Deceptive affectionate messages (DAMs) have been proposed to act as relational maintenance techniques and, as such, might be part of a greater repertoire of mate retention behaviors. We analyzed data from 1,993 Mechanical Turk participants to examine the relations between DAMs and mate retention, and whether these relations were mediated by the perceived risk of partner infidelity. In line with predictions, frequency of DAMs positively predicted general mate retention and cost-inflicting mate retention through the perceived risk of partner infidelity. In line with our nondirectional prediction, we also found that frequency of DAMs negatively predicted benefit-provisioning mate retention behaviors. In an exploratory mediation analysis of DAMs on benefit-provisioning mate retention via perceived partner infidelity, we surprisingly found that DAMs negatively predicted benefit-provisioning behavior due to the perceived risk of partner infidelity, suggesting that DAMs—but not benefit-provisioning mate retention—are deployed under the threat of partner infidelity.

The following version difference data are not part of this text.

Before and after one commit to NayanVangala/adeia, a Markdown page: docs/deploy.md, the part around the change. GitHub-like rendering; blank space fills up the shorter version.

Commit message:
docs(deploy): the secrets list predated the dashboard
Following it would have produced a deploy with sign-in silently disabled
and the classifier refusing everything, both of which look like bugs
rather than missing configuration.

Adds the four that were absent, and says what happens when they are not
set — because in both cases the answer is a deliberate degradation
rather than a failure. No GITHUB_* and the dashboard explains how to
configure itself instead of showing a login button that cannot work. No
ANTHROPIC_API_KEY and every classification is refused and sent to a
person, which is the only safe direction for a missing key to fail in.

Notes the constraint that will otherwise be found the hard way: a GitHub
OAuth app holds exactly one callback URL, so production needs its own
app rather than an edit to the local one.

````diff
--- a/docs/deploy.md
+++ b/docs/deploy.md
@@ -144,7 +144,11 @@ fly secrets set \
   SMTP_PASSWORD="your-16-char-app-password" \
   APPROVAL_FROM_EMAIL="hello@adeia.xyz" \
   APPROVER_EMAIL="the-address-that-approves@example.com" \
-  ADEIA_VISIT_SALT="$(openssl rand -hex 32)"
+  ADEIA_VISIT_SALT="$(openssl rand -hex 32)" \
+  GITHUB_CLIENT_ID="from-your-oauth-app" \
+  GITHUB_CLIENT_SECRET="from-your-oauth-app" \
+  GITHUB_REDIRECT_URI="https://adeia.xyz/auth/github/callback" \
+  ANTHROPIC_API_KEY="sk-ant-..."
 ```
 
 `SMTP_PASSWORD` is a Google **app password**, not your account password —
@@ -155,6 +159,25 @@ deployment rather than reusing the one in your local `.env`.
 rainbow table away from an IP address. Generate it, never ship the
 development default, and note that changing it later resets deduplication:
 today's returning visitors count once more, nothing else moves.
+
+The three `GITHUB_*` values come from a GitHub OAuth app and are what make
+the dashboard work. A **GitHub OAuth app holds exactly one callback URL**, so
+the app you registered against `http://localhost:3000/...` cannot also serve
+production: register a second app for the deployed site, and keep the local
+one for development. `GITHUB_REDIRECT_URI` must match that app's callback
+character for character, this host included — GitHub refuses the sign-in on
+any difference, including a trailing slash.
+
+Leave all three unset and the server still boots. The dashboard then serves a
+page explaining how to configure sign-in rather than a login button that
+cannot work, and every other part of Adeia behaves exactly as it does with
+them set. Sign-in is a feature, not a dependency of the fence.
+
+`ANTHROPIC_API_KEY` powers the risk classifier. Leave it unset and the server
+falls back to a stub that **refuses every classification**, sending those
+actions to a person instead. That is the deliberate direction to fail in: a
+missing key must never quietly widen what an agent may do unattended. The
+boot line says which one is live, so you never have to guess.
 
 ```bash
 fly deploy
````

Overall, these findings suggest that DAMs might belong to a greater repertoire of mate retention (especially cost-inflicting) behaviors to thwart the possibility of partner infidelity.
Caton, Neil R. and Horan, Sean M., "Deceptive Affectionate Messages: Mate Retention Deployed Under the Threat of Partner Infidelity" (2019). Communication Faculty Publications. 60.
Caton, Neil R., and Sean M. Horan. "Deceptive Affectionate Messages: Mate Retention Deployed Under the Threat of Partner Infidelity." Evolutionary Psychology 17, no. 3 (2019): 10.1177/1474704919867902.